[What the exercise asks]
List every line in this data where the string "files" occurs.

[Material provided]
———
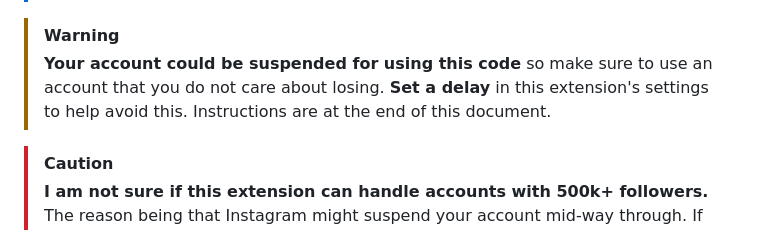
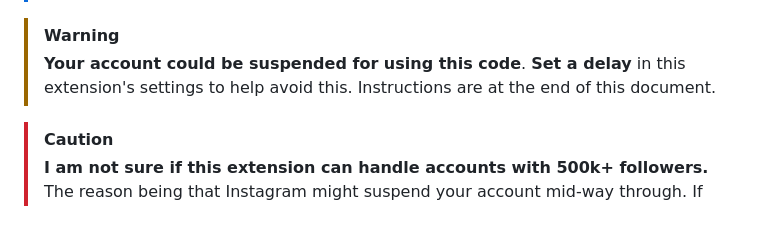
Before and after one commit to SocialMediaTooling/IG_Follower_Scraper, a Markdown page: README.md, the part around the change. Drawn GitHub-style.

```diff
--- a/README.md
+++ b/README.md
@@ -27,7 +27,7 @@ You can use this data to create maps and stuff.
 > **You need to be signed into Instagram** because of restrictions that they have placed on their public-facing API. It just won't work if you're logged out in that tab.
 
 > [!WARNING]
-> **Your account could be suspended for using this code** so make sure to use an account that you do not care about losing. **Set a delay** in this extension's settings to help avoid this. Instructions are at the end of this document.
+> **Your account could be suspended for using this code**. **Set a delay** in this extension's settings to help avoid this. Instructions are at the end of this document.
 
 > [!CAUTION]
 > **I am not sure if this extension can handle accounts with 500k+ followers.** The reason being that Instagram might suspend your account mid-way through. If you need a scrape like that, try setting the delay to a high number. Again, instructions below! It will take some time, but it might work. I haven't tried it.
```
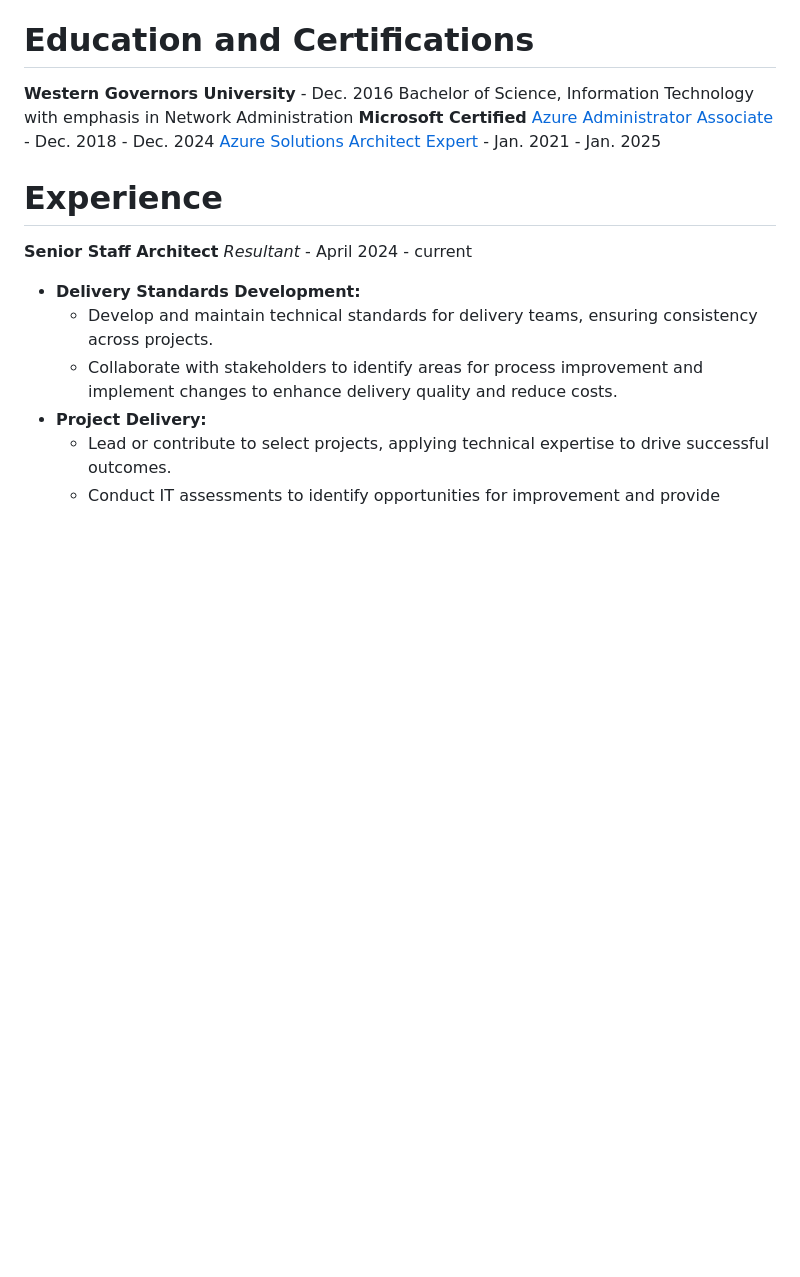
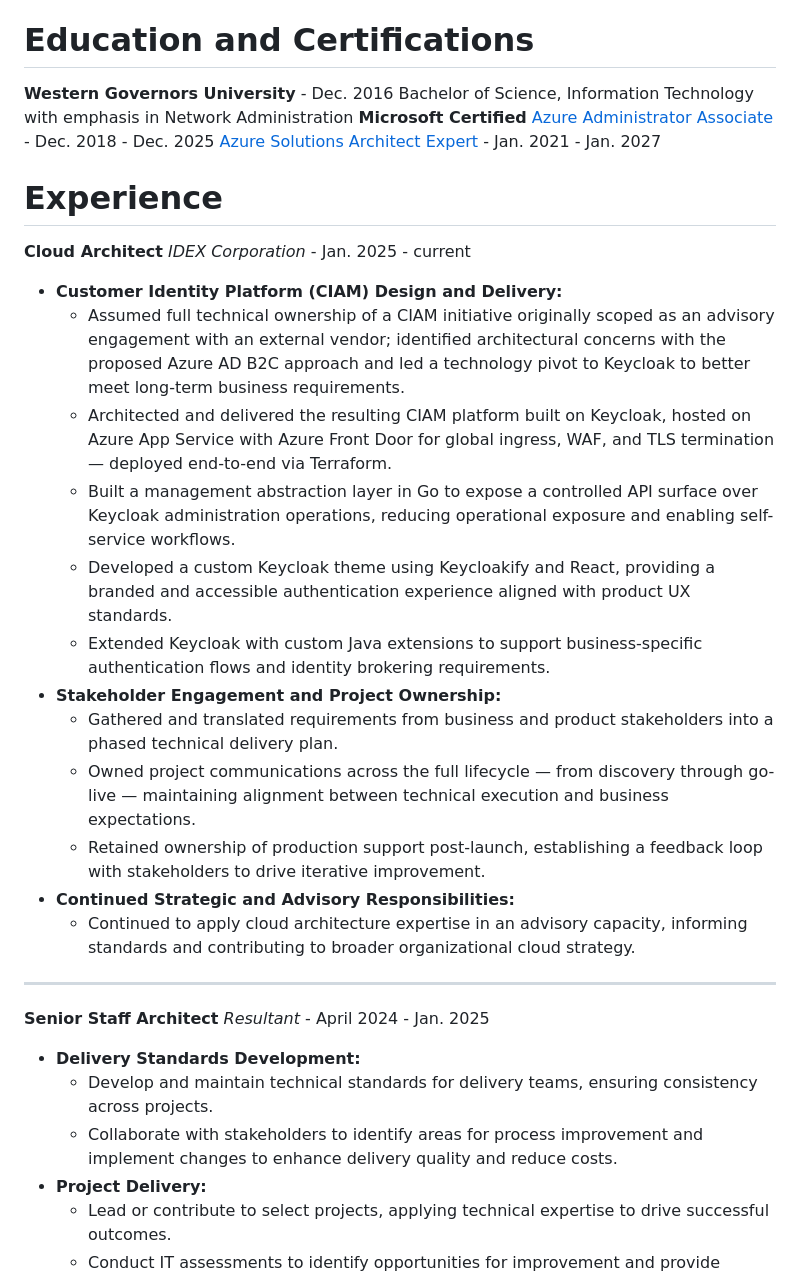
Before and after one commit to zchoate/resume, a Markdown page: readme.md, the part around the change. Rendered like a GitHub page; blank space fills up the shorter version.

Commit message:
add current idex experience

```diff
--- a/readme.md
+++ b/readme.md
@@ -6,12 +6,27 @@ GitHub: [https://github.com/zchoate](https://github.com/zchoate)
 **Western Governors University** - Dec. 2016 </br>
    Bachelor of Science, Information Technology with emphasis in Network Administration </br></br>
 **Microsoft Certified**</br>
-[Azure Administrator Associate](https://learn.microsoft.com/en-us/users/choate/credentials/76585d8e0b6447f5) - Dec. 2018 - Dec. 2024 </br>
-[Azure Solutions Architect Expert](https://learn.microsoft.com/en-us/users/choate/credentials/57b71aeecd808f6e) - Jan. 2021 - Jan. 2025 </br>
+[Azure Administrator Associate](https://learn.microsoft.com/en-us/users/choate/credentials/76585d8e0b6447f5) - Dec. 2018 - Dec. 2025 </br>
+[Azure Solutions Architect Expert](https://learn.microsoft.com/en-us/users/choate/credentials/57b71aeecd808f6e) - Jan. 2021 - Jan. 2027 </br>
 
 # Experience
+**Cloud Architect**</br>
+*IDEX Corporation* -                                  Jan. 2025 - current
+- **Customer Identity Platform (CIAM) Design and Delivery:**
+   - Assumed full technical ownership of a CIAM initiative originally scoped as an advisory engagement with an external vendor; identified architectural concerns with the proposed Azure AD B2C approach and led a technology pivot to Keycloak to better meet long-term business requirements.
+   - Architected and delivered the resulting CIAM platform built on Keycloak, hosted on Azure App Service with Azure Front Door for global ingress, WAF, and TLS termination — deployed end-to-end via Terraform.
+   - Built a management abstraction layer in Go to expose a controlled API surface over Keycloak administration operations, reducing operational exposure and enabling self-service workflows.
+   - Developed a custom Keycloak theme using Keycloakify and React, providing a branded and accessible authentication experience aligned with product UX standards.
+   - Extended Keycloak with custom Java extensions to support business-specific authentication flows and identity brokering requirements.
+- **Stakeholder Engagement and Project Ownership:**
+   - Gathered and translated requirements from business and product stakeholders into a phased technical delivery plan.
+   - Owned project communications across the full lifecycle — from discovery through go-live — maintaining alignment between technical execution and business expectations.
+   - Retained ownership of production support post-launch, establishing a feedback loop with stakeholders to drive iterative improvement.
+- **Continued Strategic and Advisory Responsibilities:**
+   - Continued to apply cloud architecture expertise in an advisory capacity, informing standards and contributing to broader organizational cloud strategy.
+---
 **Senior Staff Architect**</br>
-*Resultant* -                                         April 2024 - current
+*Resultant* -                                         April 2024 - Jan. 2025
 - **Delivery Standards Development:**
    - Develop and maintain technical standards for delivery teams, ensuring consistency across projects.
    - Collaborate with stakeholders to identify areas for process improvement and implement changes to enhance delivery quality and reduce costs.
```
———
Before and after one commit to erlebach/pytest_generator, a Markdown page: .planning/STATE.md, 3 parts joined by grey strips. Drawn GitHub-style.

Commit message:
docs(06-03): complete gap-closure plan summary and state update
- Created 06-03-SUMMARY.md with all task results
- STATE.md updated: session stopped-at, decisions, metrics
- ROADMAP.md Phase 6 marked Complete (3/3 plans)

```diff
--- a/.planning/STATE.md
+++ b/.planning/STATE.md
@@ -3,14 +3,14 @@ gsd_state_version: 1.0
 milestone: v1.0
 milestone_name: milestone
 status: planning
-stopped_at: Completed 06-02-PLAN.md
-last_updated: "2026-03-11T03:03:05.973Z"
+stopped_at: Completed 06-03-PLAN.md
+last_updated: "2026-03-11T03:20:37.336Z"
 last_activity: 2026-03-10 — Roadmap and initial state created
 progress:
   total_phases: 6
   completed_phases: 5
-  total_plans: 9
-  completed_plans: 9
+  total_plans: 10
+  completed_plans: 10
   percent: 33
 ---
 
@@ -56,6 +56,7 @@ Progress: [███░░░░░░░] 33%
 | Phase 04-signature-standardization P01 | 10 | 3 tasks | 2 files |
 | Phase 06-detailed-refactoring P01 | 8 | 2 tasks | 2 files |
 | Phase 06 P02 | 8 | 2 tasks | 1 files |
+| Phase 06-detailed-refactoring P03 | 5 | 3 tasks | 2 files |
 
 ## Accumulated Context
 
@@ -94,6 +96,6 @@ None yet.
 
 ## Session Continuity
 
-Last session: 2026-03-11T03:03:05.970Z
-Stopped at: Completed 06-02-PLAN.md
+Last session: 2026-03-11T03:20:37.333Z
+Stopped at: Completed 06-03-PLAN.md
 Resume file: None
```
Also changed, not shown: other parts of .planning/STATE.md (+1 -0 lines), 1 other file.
———
[Reply to the task]
 | Phase 04-signature-standardization P01 | 10 | 3 tasks | 2 files |
 | Phase 06-detailed-refactoring P01 | 8 | 2 tasks | 2 files |
 | Phase 06 P02 | 8 | 2 tasks | 1 files |
+| Phase 06-detailed-refactoring P03 | 5 | 3 tasks | 2 files |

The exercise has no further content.